* _PROMPT_:
Which lines below contain "Fast"? Copy every one of them.

* _EXTRACTED DATA_:
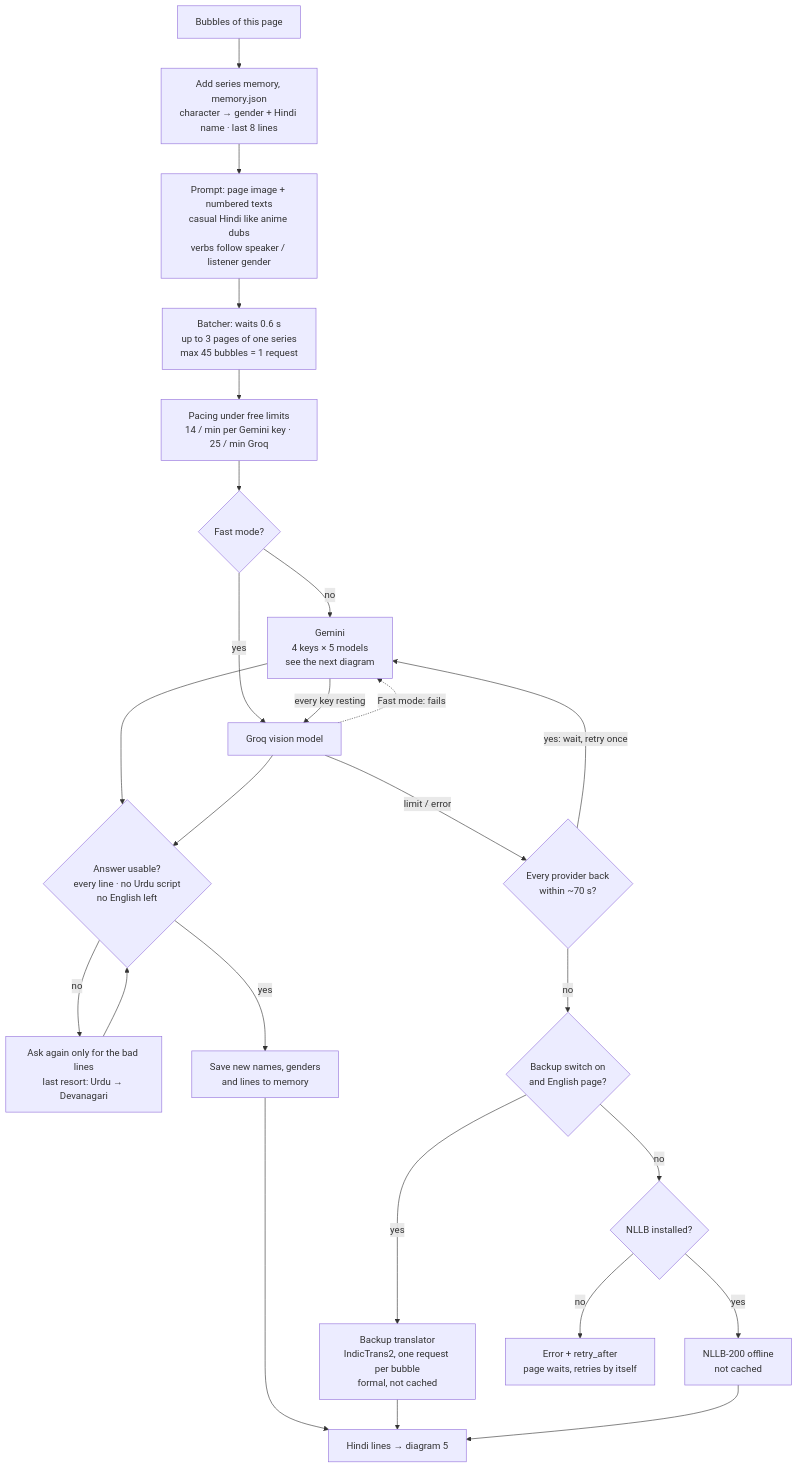
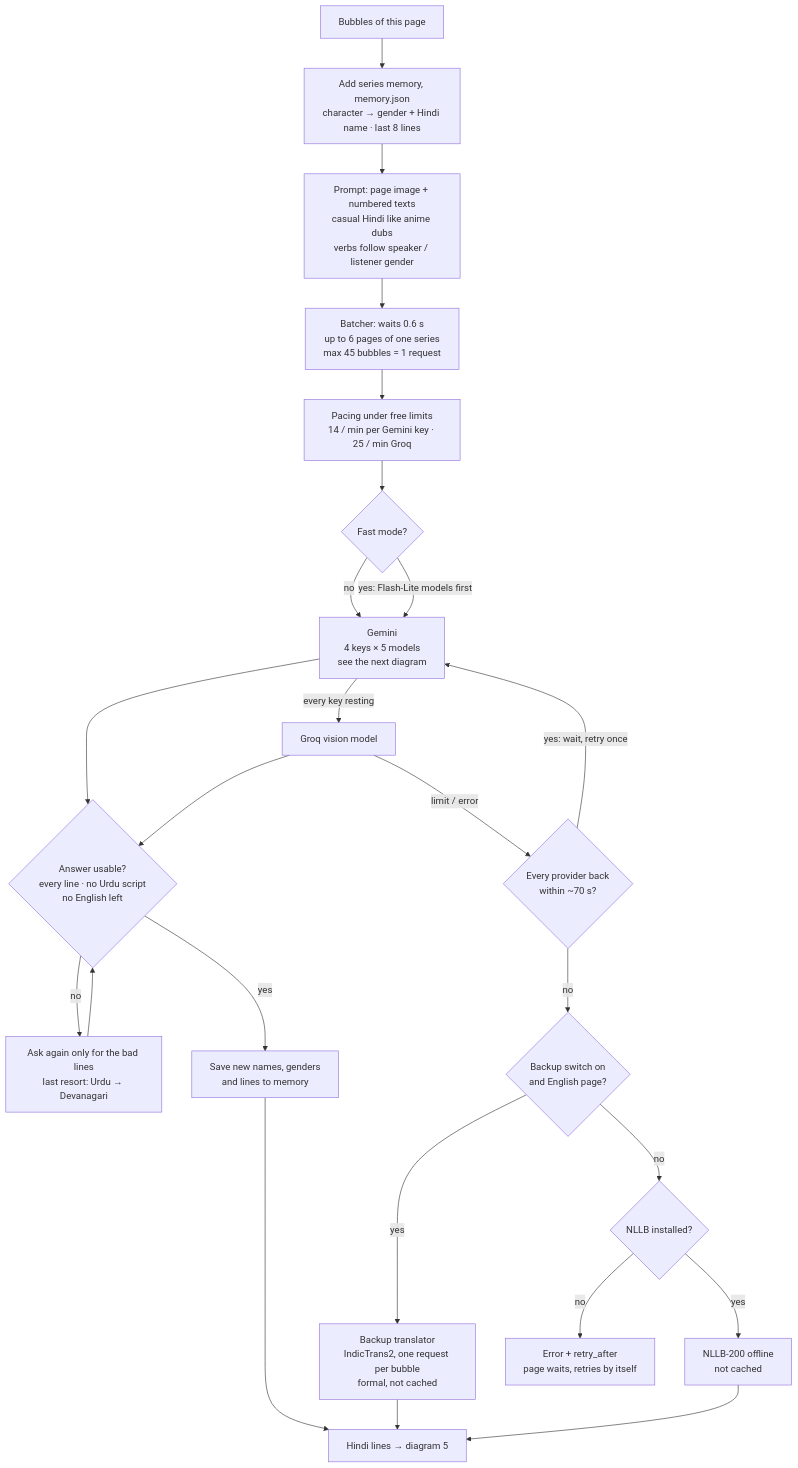
The fourth of 6 diagrams in README.md (jitendra205saini/Manga-Translator), drawn with Mermaid before and after one commit. The commit also changed other lines of this file and 11 other files, not shown here.

Commit message:
v2.9.1: tez webtoon (6 tukde ek request, 8 ek saath, Fast mode = Flash-Lite pehle), GPU crash fix, language sirf bubbles se, atka Gemini model 22s mein chhodo

````diff
--- a/README.md
+++ b/README.md
@@ -190,26 +190,25 @@
 ```mermaid
 flowchart TD
     G["Bubbles of this page"] --> M["Add series memory, memory.json<br/>character → gender + Hindi name · last 8 lines"]
     M --> P["Prompt: page image + numbered texts<br/>casual Hindi like anime dubs<br/>verbs follow speaker / listener gender"]
-    P --> BQ["Batcher: waits 0.6 s<br/>up to 3 pages of one series<br/>max 45 bubbles = 1 request"]
+    P --> BQ["Batcher: waits 0.6 s<br/>up to 6 pages of one series<br/>max 45 bubbles = 1 request"]
     BQ --> PC["Pacing under free limits<br/>14 / min per Gemini key · 25 / min Groq"]
     PC --> FM{"Fast mode?"}
     FM -->|"no"| GM["Gemini<br/>4 keys × 5 models<br/>see the next diagram"]
-    FM -->|"yes"| GQ["Groq vision model"]
-    GM -->|"every key resting"| GQ
-    GQ -.->|"Fast mode: fails"| GM
+    FM -->|"yes: Flash-Lite models first"| GM
+    GM -->|"every key resting"| GQ["Groq vision model"]
     GM --> CK{"Answer usable?<br/>every line · no Urdu script<br/>no English left"}
     GQ --> CK
     CK -->|"no"| RA["Ask again only for the bad lines<br/>last resort: Urdu → Devanagari"]
     RA --> CK
     CK -->|"yes"| MW["Save new names, genders<br/>and lines to memory"]
     MW --> OK["Hindi lines → diagram 5"]
     GQ -->|"limit / error"| WT{"Every provider back<br/>within ~70 s?"}
     WT -->|"yes: wait, retry once"| GM
     WT -->|"no"| BK{"Backup switch on<br/>and English page?"}
     BK -->|"yes"| BT["Backup translator<br/>IndicTrans2, one request per bubble<br/>formal, not cached"]
     BT --> OK
     BK -->|"no"| NL{"NLLB installed?"}
     NL -->|"yes"| NN["NLLB-200 offline<br/>not cached"] --> OK
     NL -->|"no"| RT["Error + retry_after<br/>page waits, retries by itself"]
 ```
````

* _RESULT OF THE EXERCISE_:
v2.9.1: tez webtoon (6 tukde ek request, 8 ek saath, Fast mode = Flash-Lite pehle), GPU crash fix, language sirf bubbles se, atka Gemini model 22s mein chhodo
     PC --> FM{"Fast mode?"}
-    GQ -.->|"Fast mode: fails"| GM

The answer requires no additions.